→ **What you are asked to do**
If a line in the entries below includes "dispose", show that line.

···

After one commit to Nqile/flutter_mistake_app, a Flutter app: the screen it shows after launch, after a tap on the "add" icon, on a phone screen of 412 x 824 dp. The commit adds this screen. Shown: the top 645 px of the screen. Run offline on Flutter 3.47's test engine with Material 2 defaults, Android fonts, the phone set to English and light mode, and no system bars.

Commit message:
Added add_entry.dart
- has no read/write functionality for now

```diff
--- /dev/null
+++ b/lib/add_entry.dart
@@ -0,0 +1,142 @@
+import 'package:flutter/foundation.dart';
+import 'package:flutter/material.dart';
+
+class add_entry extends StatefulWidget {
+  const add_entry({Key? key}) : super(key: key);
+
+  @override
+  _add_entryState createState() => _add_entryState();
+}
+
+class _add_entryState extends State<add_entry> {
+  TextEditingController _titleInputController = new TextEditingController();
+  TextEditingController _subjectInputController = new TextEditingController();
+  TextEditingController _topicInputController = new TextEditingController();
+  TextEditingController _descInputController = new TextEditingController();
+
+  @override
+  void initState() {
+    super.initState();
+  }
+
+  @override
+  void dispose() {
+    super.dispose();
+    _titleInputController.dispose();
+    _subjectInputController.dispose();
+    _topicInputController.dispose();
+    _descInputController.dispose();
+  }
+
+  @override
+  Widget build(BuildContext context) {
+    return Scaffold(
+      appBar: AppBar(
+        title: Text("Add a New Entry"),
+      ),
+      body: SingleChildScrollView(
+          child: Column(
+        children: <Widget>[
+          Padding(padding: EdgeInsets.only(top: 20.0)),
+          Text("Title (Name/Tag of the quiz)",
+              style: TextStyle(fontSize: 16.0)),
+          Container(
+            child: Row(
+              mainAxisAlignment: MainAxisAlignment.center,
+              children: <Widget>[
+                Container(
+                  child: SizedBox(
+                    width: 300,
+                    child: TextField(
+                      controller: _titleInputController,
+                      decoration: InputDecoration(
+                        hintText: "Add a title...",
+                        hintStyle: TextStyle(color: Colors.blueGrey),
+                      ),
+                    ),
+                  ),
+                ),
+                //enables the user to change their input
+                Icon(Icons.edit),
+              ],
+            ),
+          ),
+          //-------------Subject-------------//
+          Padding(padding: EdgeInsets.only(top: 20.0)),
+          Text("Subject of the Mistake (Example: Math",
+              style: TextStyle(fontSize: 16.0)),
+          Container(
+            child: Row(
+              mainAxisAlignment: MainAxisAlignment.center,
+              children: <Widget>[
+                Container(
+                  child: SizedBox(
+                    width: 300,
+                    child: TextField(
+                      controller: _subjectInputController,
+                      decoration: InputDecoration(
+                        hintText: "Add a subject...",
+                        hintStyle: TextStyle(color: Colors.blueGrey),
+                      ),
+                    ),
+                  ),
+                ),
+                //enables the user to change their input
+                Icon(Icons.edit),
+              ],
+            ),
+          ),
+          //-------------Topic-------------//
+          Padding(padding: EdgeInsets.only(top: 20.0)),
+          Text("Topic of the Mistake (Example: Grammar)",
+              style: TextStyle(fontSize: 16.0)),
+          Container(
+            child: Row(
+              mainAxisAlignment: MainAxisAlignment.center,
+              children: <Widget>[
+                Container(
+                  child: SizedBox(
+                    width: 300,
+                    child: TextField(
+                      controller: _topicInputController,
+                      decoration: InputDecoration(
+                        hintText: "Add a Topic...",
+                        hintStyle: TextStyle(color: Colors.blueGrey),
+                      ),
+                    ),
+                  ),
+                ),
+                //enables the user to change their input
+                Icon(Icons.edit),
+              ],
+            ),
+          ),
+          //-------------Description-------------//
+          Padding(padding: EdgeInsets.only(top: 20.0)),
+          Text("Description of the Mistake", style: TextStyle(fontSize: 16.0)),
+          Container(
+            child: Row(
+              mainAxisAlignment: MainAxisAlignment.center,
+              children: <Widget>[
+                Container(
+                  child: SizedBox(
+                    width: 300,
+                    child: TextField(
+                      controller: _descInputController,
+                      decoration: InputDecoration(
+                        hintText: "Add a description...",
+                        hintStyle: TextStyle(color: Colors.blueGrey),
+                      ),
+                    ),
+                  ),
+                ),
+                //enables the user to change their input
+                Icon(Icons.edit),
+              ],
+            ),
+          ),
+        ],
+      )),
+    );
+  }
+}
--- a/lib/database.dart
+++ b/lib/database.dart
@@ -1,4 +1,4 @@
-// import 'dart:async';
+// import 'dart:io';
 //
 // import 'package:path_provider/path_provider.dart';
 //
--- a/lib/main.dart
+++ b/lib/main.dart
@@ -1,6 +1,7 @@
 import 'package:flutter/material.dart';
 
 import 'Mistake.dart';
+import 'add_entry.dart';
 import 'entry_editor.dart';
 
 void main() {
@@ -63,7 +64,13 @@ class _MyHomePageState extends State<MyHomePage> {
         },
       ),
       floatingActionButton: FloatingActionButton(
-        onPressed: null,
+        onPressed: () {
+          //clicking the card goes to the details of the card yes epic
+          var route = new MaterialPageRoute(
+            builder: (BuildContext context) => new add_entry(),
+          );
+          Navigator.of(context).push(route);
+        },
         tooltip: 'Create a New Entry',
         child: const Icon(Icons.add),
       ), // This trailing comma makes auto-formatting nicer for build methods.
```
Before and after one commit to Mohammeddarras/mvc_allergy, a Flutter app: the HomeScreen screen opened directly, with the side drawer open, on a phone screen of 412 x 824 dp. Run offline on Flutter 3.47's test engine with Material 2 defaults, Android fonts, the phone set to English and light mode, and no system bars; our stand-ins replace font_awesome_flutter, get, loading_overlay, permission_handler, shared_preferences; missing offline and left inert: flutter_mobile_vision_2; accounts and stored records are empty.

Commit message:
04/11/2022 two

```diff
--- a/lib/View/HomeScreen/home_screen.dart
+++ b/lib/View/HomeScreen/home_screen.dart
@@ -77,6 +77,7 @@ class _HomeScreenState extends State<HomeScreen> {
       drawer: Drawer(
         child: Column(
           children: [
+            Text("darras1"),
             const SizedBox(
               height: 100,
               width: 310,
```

···

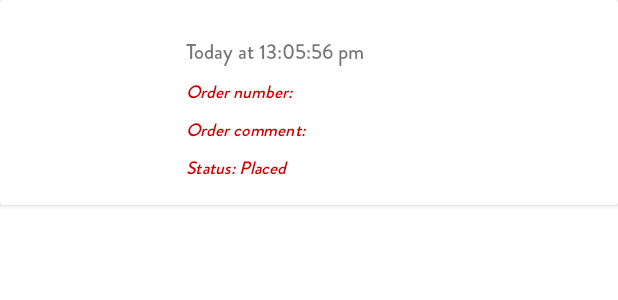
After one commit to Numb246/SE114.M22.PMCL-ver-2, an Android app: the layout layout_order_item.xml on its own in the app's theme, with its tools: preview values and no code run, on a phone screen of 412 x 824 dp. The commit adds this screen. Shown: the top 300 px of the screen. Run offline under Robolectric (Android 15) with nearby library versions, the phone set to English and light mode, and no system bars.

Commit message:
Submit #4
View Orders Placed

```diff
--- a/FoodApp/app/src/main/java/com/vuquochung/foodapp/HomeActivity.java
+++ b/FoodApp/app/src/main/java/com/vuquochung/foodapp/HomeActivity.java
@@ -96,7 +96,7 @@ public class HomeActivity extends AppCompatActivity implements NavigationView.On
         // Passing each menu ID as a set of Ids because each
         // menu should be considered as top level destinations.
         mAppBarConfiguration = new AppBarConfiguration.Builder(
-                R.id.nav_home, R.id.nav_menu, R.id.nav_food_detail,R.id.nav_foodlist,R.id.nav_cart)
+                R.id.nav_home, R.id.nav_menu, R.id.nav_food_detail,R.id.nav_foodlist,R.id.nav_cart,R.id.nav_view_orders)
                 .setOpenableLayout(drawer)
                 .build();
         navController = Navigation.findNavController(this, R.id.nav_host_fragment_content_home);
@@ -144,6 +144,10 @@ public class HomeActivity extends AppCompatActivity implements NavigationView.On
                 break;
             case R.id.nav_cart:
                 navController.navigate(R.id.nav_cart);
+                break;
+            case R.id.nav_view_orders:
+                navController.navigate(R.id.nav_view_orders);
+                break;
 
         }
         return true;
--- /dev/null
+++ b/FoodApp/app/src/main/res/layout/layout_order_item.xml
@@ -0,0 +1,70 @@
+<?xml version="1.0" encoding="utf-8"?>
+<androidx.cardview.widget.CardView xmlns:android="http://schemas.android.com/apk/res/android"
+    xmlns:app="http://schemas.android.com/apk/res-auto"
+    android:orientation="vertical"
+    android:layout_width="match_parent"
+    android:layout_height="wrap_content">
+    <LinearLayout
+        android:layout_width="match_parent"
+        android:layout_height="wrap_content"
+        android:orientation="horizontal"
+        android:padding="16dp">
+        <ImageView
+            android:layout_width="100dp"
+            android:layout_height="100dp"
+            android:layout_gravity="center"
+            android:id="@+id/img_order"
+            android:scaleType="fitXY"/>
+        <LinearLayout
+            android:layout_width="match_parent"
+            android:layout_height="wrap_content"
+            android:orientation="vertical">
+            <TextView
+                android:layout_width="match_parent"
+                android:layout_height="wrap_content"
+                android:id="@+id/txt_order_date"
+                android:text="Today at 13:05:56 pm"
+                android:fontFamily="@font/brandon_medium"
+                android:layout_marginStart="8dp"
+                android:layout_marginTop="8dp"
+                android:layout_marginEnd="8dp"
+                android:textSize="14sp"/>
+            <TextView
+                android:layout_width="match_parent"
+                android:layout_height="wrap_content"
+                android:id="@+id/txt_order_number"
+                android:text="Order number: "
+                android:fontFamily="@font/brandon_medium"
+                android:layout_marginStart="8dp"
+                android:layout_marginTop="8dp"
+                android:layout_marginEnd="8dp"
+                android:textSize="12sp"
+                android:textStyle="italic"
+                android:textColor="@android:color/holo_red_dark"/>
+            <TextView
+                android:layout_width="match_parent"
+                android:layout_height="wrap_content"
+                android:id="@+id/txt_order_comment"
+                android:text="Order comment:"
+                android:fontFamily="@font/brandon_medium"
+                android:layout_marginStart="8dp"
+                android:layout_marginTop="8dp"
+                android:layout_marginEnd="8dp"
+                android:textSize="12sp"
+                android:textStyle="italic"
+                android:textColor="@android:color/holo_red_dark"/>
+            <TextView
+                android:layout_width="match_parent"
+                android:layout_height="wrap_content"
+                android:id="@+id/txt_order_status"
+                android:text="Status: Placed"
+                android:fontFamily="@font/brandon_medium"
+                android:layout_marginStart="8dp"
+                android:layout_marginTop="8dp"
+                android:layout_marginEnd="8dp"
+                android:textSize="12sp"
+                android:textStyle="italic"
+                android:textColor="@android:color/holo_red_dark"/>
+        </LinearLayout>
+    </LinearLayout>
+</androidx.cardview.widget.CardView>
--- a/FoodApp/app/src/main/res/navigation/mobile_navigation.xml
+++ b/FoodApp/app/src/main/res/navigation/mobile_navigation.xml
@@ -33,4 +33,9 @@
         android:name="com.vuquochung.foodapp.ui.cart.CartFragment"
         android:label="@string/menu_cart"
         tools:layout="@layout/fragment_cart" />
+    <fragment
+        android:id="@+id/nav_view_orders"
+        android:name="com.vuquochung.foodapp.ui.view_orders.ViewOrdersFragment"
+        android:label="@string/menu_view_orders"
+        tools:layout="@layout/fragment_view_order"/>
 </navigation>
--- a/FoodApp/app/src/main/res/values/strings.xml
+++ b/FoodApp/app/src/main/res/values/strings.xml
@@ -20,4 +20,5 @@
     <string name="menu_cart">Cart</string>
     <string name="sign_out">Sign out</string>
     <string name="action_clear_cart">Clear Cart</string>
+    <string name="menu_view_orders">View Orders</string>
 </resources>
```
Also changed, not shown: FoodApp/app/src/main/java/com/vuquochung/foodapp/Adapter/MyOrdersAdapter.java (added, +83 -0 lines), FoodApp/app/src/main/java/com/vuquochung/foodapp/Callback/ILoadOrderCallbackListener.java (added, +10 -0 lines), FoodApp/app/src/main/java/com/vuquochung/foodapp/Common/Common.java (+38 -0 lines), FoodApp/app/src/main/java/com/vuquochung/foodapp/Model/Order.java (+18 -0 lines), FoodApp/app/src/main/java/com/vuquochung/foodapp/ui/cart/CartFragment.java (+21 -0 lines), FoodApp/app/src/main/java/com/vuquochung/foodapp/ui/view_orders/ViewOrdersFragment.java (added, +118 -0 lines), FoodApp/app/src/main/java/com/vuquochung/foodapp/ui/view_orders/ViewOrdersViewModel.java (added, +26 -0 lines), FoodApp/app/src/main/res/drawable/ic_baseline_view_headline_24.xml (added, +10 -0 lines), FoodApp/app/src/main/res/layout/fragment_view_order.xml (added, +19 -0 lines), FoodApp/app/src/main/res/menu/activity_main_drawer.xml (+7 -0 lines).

···

→ **Solution to the exercise**
+  void dispose() {
+    super.dispose();
+    _titleInputController.dispose();
+    _subjectInputController.dispose();
+    _topicInputController.dispose();
+    _descInputController.dispose();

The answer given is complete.